§ **Version comparison data**
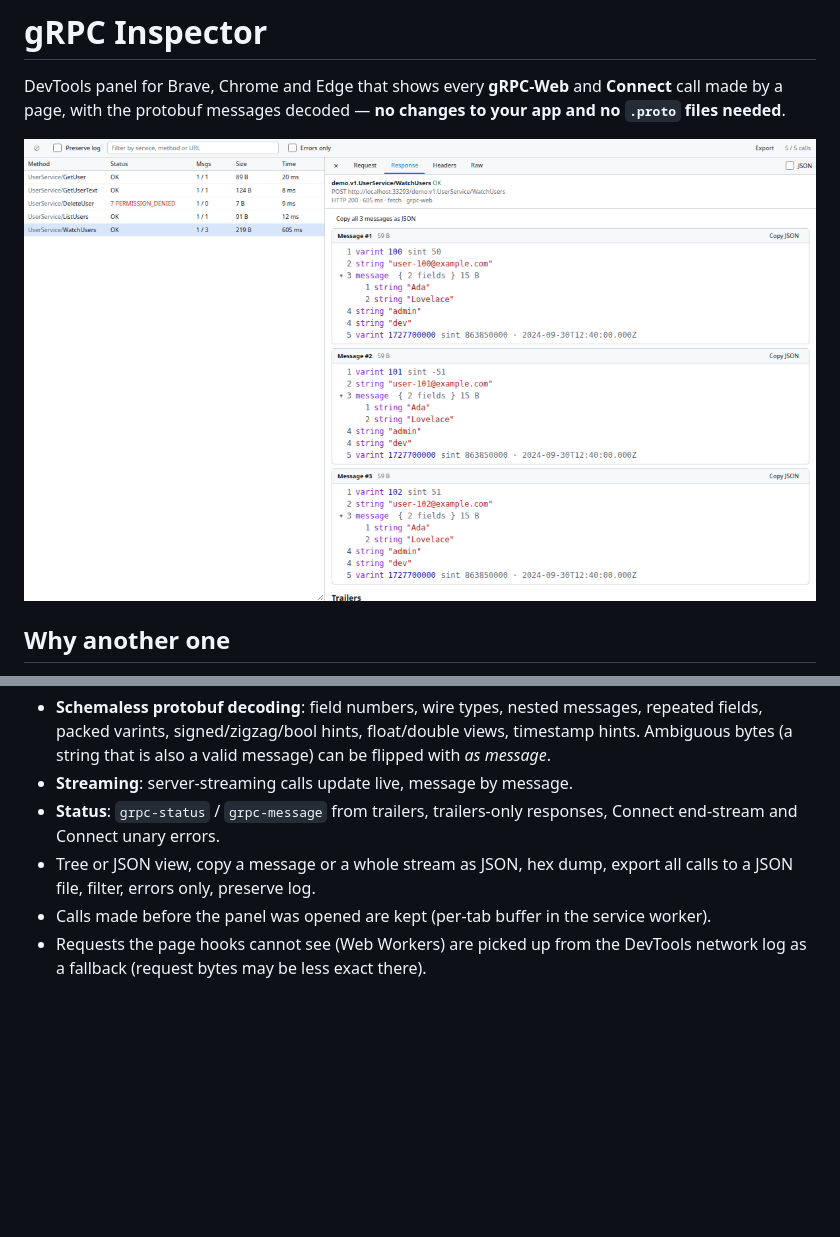
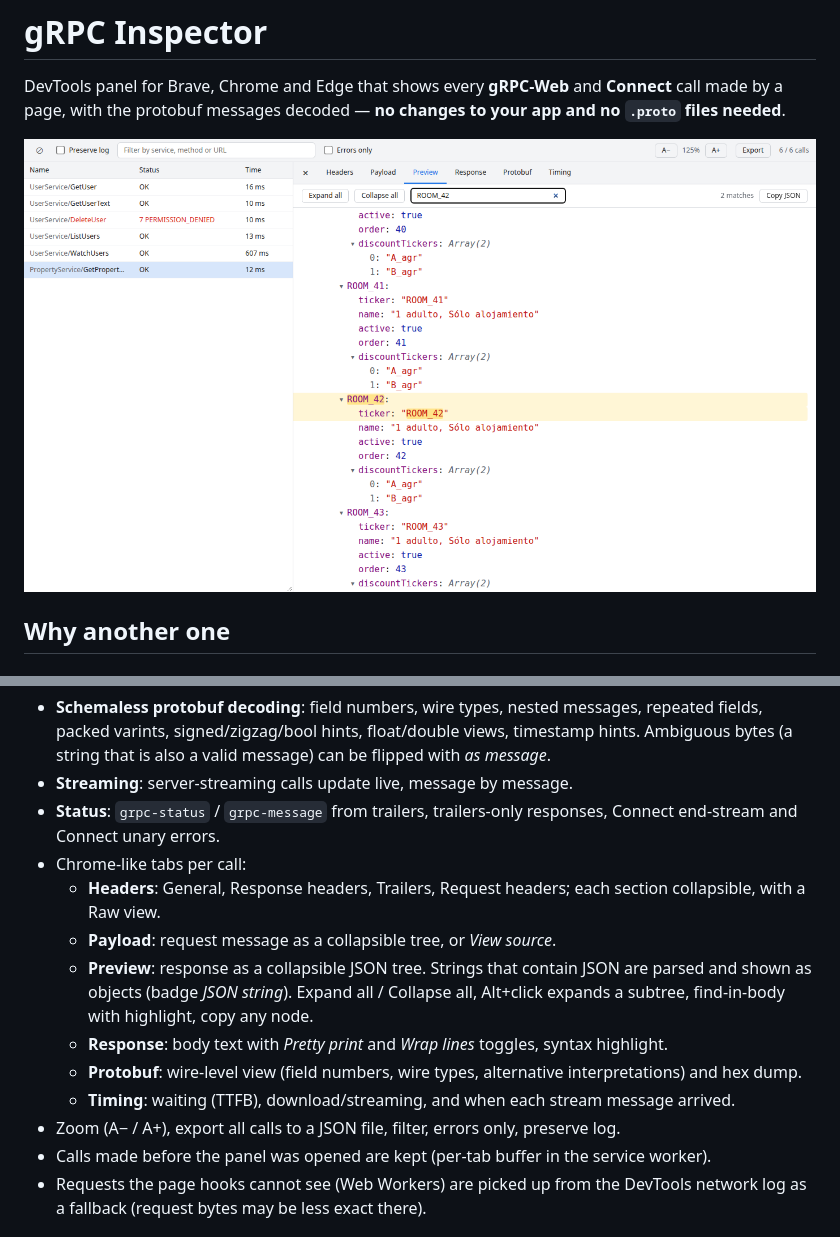
Before and after one commit to lucasmoyano-septeo/grpc-inspector, a Markdown page: README.md, 2 parts joined by grey strips. GitHub-like rendering; pictures changed too: docs/screenshot.png; blank space fills up the shorter version.

```diff
--- a/README.md
+++ b/README.md
@@ -21,7 +21,14 @@ The public gRPC devtools extensions only work if the app registers an intercepto
 - **Schemaless protobuf decoding**: field numbers, wire types, nested messages, repeated fields, packed varints, signed/zigzag/bool hints, float/double views, timestamp hints. Ambiguous bytes (a string that is also a valid message) can be flipped with *as message*.
 - **Streaming**: server-streaming calls update live, message by message.
 - **Status**: `grpc-status` / `grpc-message` from trailers, trailers-only responses, Connect end-stream and Connect unary errors.
-- Tree or JSON view, copy a message or a whole stream as JSON, hex dump, export all calls to a JSON file, filter, errors only, preserve log.
+- Chrome-like tabs per call:
+  - **Headers**: General, Response headers, Trailers, Request headers; each section collapsible, with a Raw view.
+  - **Payload**: request message as a collapsible tree, or *View source*.
+  - **Preview**: response as a collapsible JSON tree. Strings that contain JSON are parsed and shown as objects (badge *JSON string*). Expand all / Collapse all, Alt+click expands a subtree, find-in-body with highlight, copy any node.
+  - **Response**: body text with *Pretty print* and *Wrap lines* toggles, syntax highlight.
+  - **Protobuf**: wire-level view (field numbers, wire types, alternative interpretations) and hex dump.
+  - **Timing**: waiting (TTFB), download/streaming, and when each stream message arrived.
+- Zoom (A− / A+), export all calls to a JSON file, filter, errors only, preserve log.
 - Calls made before the panel was opened are kept (per-tab buffer in the service worker).
 - Requests the page hooks cannot see (Web Workers) are picked up from the DevTools network log as a fallback (request bytes may be less exact there).
 
```
Also changed, not shown: docs/screenshot-preview.png (added), docs/screenshot-response.png (added), 9 other files.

§ **TASK REQUIREMENTS**
Would you retype the entries above in full, exactly as written, minus the pictures?

§ **TASK ANSWER**
Before and after one commit to lucasmoyano-septeo/grpc-inspector, a Markdown page: README.md, 2 parts joined by grey strips. GitHub-like rendering; pictures changed too: docs/screenshot.png; blank space fills up the shorter version.

```diff
--- a/README.md
+++ b/README.md
@@ -21,7 +21,14 @@ The public gRPC devtools extensions only work if the app registers an intercepto
 - **Schemaless protobuf decoding**: field numbers, wire types, nested messages, repeated fields, packed varints, signed/zigzag/bool hints, float/double views, timestamp hints. Ambiguous bytes (a string that is also a valid message) can be flipped with *as message*.
 - **Streaming**: server-streaming calls update live, message by message.
 - **Status**: `grpc-status` / `grpc-message` from trailers, trailers-only responses, Connect end-stream and Connect unary errors.
-- Tree or JSON view, copy a message or a whole stream as JSON, hex dump, export all calls to a JSON file, filter, errors only, preserve log.
+- Chrome-like tabs per call:
+  - **Headers**: General, Response headers, Trailers, Request headers; each section collapsible, with a Raw view.
+  - **Payload**: request message as a collapsible tree, or *View source*.
+  - **Preview**: response as a collapsible JSON tree. Strings that contain JSON are parsed and shown as objects (badge *JSON string*). Expand all / Collapse all, Alt+click expands a subtree, find-in-body with highlight, copy any node.
+  - **Response**: body text with *Pretty print* and *Wrap lines* toggles, syntax highlight.
+  - **Protobuf**: wire-level view (field numbers, wire types, alternative interpretations) and hex dump.
+  - **Timing**: waiting (TTFB), download/streaming, and when each stream message arrived.
+- Zoom (A− / A+), export all calls to a JSON file, filter, errors only, preserve log.
 - Calls made before the panel was opened are kept (per-tab buffer in the service worker).
 - Requests the page hooks cannot see (Web Workers) are picked up from the DevTools network log as a fallback (request bytes may be less exact there).
 
```
Also changed, not shown: docs/screenshot-preview.png (added), docs/screenshot-response.png (added), 9 other files.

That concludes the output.